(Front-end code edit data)
◇ ◇ ◇ ◇ ◇ ◇ ◇
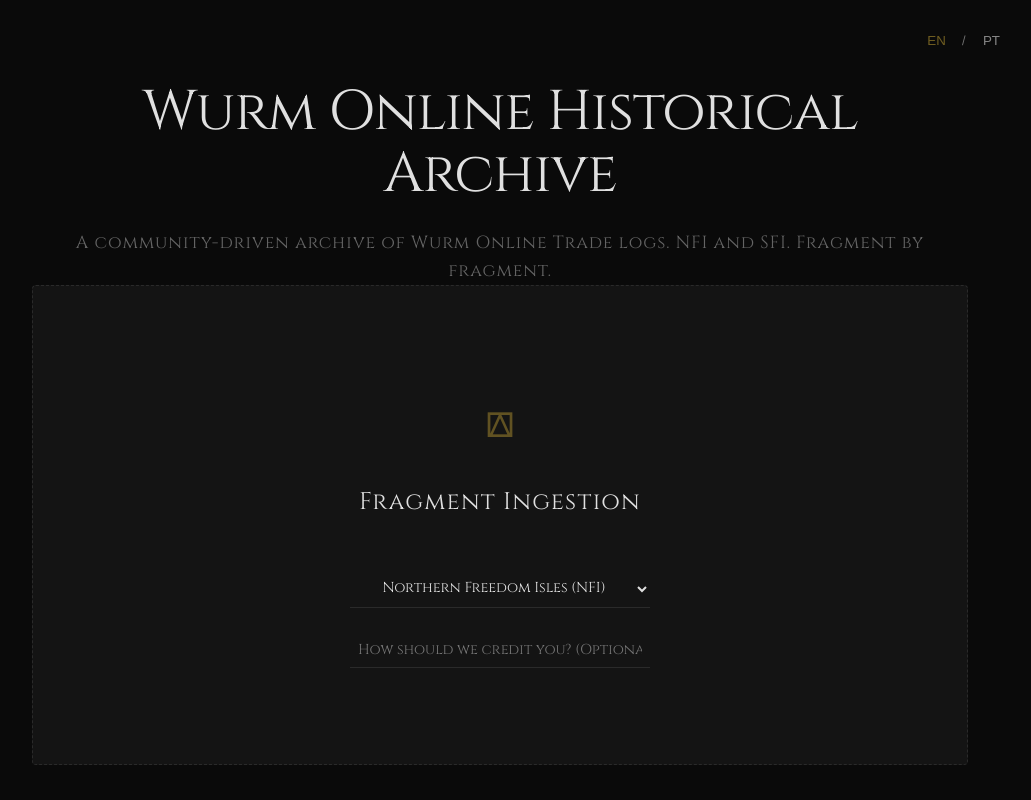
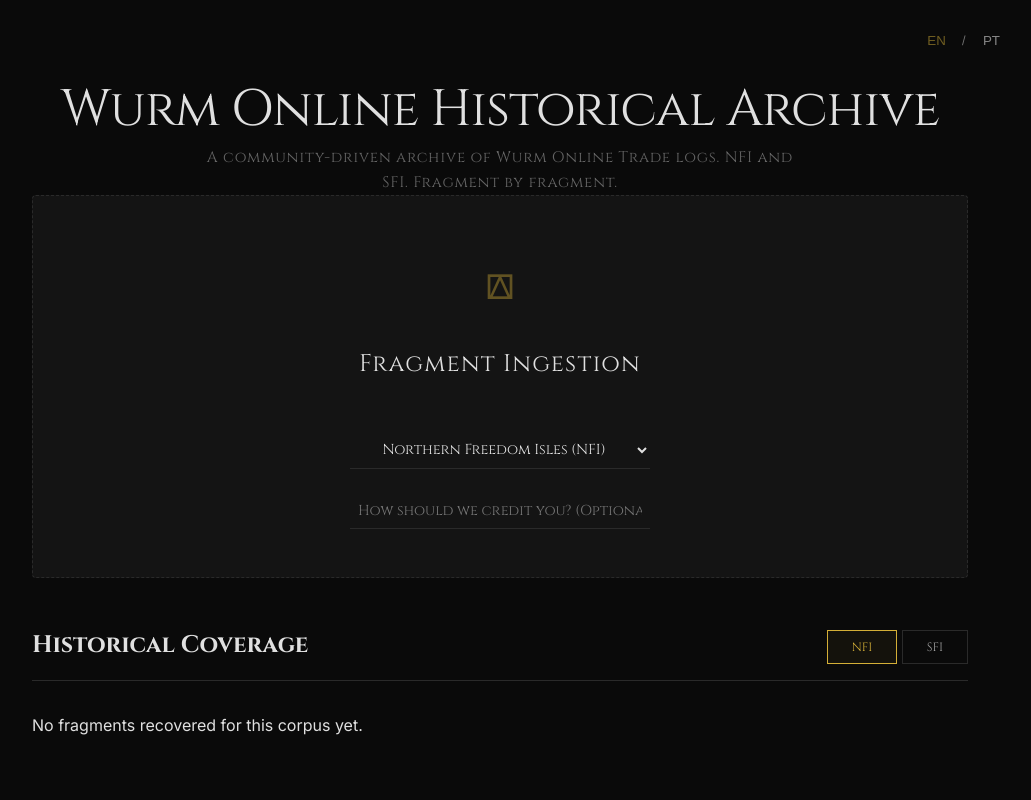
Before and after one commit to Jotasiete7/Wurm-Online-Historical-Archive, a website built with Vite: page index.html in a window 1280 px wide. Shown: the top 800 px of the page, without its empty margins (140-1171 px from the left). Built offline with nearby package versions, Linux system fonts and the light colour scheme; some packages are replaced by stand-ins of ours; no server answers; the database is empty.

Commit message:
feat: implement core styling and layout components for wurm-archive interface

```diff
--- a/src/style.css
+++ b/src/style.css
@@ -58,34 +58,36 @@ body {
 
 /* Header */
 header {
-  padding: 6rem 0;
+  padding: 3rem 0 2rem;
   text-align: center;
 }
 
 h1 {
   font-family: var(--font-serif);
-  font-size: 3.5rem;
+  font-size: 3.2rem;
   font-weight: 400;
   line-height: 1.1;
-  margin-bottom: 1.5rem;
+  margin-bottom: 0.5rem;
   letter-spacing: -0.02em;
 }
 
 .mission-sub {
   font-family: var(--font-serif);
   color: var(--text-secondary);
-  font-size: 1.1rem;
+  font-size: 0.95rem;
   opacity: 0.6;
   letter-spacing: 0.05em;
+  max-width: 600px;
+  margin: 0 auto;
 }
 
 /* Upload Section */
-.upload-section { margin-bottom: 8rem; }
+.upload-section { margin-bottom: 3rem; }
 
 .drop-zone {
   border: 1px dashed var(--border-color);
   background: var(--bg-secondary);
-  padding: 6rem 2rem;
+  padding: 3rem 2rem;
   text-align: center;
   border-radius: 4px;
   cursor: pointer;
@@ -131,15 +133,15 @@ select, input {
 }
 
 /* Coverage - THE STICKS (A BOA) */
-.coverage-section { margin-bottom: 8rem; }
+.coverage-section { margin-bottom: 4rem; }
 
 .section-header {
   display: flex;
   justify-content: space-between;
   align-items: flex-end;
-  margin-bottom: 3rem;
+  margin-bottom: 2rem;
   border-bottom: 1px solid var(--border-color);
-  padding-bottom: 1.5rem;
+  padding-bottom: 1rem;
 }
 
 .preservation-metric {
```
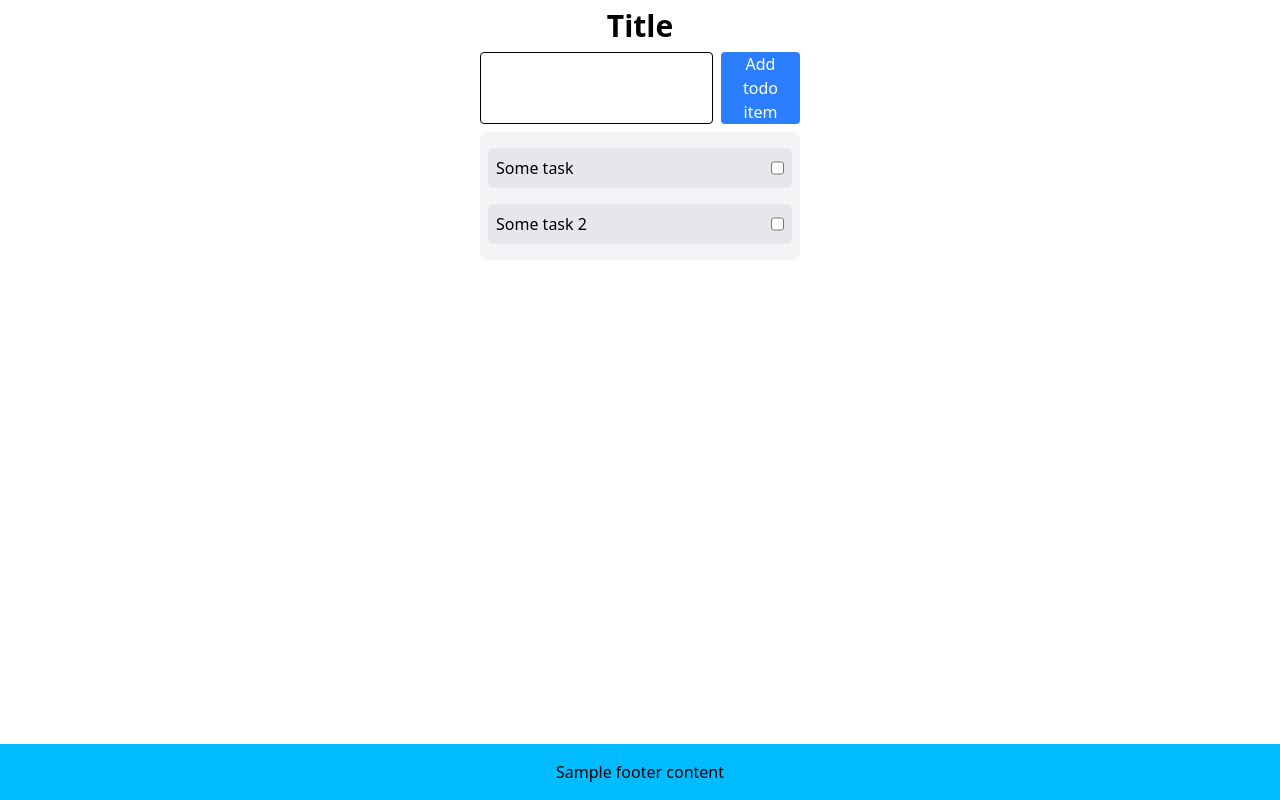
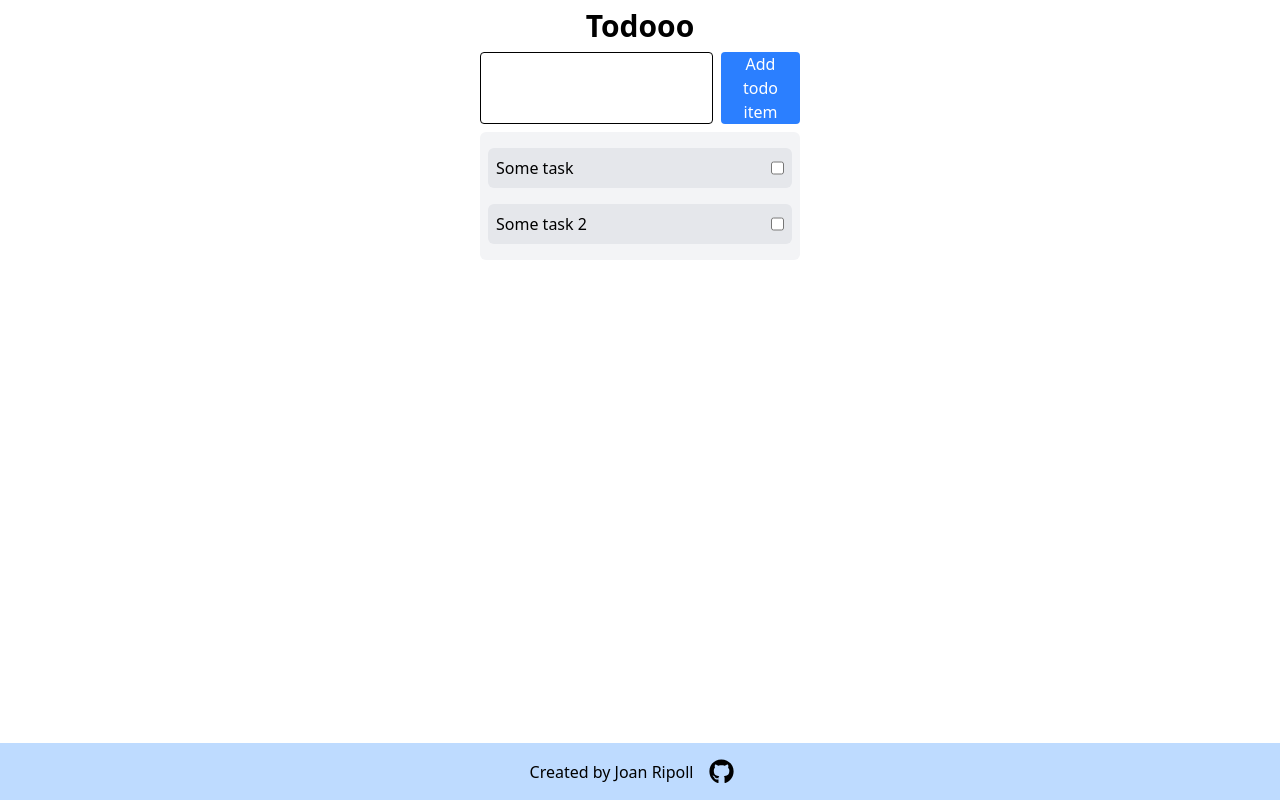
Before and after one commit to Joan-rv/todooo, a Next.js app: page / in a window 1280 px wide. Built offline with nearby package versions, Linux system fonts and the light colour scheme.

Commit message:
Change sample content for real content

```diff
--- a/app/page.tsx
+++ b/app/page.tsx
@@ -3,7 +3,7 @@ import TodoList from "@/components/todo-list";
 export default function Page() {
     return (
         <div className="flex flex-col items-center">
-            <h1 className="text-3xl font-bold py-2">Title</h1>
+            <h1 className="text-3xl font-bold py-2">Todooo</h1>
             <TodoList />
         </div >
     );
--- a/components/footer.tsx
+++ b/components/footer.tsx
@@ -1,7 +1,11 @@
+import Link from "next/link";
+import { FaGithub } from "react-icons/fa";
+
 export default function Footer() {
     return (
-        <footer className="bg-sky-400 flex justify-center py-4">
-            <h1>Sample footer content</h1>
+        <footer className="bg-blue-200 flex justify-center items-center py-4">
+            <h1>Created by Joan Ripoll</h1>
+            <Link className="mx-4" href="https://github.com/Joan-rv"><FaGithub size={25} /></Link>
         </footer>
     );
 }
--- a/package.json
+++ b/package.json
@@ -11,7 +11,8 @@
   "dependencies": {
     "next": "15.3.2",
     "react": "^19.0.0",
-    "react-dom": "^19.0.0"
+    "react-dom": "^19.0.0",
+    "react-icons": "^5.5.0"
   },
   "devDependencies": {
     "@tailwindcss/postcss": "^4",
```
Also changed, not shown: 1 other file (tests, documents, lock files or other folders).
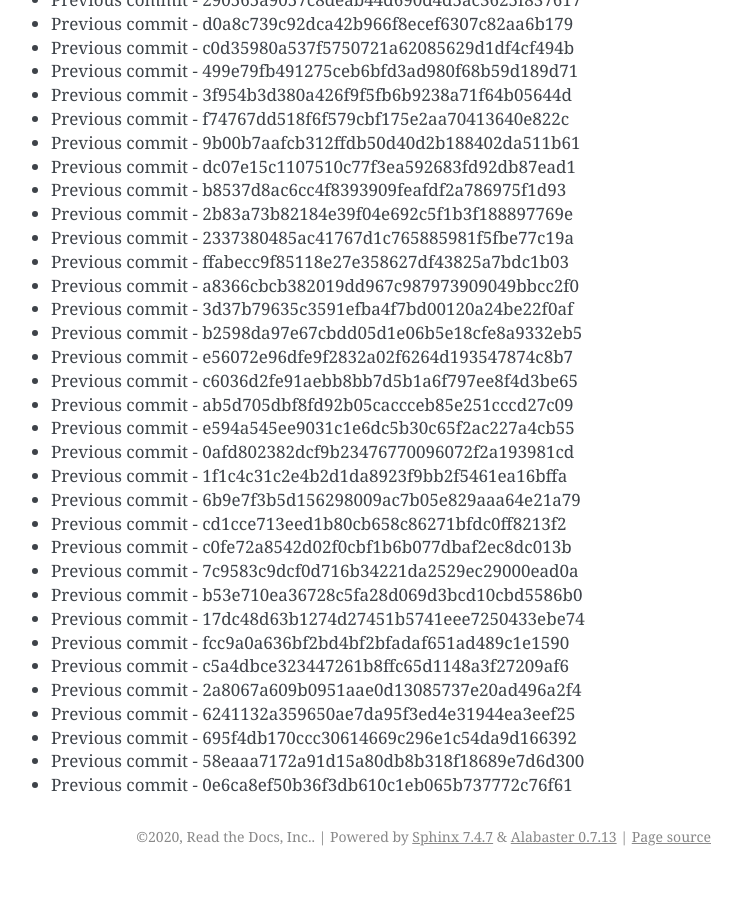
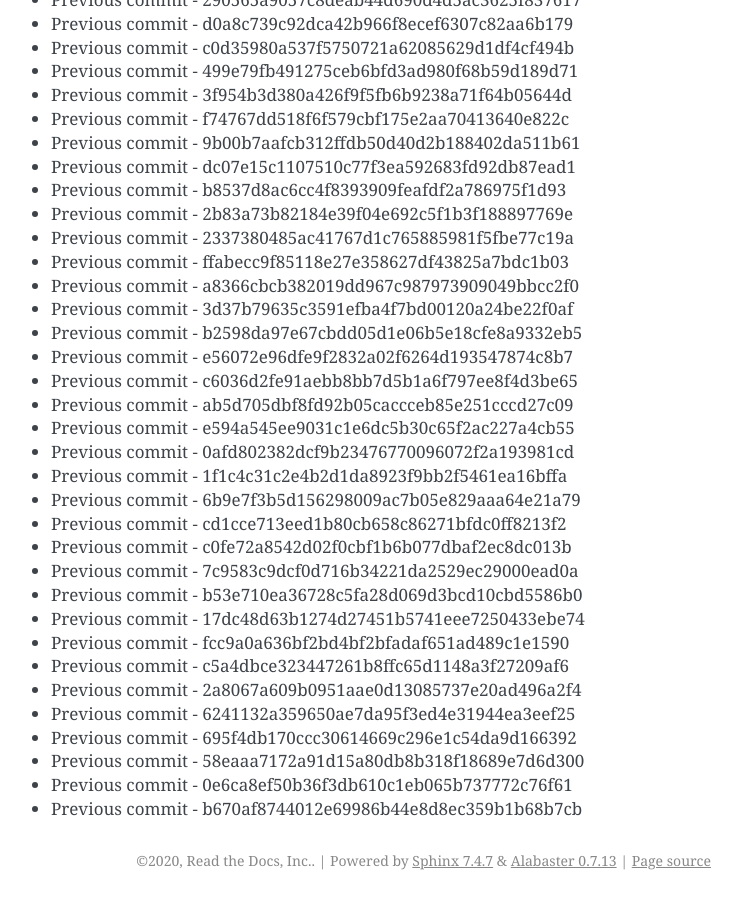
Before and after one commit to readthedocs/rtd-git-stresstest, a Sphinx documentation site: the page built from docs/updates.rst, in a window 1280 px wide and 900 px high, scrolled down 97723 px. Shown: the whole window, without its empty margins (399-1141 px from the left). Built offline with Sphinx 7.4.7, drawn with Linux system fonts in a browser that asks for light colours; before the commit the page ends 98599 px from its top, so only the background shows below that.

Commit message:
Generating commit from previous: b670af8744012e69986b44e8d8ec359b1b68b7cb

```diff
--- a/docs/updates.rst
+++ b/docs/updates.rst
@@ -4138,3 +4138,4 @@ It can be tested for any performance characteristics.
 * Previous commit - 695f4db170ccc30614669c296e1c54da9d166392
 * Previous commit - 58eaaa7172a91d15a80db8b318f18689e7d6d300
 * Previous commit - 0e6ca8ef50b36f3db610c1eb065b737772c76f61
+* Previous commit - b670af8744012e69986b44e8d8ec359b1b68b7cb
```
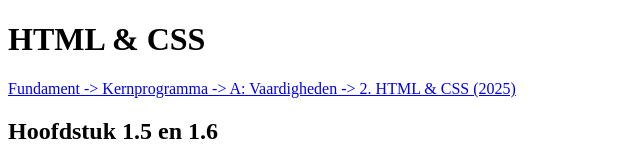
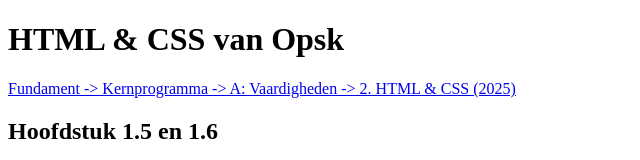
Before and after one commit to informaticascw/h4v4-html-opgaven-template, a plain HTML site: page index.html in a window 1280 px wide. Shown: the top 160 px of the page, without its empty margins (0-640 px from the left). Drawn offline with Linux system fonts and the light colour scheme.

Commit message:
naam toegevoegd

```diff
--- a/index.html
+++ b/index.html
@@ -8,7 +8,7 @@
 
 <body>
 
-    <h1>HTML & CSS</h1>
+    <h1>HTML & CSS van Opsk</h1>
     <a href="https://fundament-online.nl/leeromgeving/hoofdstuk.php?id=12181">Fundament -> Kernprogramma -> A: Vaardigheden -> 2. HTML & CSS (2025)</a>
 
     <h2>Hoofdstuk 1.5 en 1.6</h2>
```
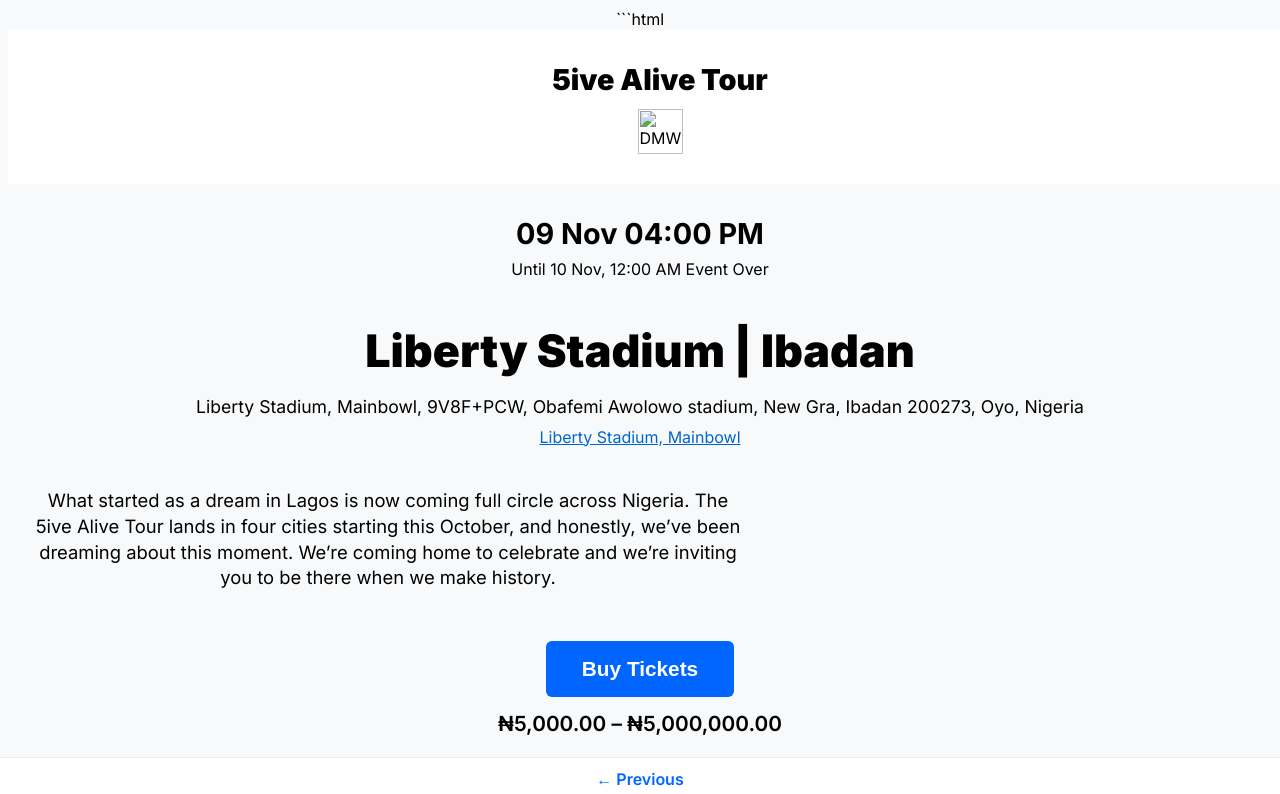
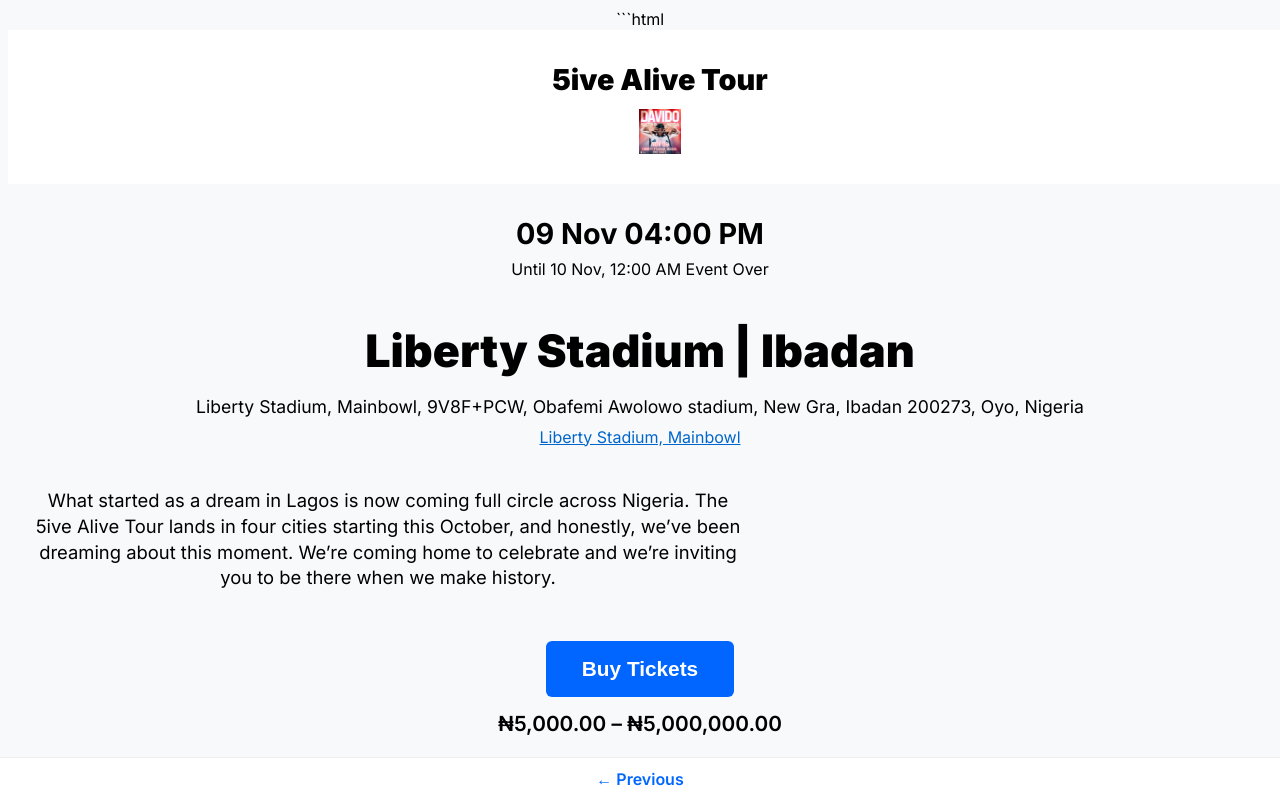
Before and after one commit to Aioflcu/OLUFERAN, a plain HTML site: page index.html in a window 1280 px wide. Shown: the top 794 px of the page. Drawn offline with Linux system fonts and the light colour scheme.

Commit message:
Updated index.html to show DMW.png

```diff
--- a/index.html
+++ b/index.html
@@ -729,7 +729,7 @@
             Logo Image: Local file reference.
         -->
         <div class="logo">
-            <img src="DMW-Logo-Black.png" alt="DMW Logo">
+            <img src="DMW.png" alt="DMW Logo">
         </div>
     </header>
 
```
◇ ◇ ◇ ◇ ◇ ◇ ◇
### [Your instructions]
Count up the lines in the entries above where the word "package" appears, and give the figure with nothing added.

### [Task output]
4